[TASK]:
Your answer consists of the lines in the data that contain "OpenAiClientImpl". Copy each of them.

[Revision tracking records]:
○ ○ ○
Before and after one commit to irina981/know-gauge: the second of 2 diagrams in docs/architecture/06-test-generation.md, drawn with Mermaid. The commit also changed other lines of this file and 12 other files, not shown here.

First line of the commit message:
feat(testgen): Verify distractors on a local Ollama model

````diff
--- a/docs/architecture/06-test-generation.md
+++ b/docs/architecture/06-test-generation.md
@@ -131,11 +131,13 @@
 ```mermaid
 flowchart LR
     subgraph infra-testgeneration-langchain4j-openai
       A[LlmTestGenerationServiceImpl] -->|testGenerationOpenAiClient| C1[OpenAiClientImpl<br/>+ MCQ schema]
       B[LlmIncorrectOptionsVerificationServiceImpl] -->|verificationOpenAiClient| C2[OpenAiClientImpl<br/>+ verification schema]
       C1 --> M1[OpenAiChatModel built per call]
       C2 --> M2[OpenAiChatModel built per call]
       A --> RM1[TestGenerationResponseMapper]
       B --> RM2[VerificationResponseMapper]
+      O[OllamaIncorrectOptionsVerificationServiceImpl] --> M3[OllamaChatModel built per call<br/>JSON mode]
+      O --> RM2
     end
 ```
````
○ ○ ○
[PROBLEM SOLUTION]:
       A[LlmTestGenerationServiceImpl] -->|testGenerationOpenAiClient| C1[OpenAiClientImpl<br/>+ MCQ schema]
       B[LlmIncorrectOptionsVerificationServiceImpl] -->|verificationOpenAiClient| C2[OpenAiClientImpl<br/>+ verification schema]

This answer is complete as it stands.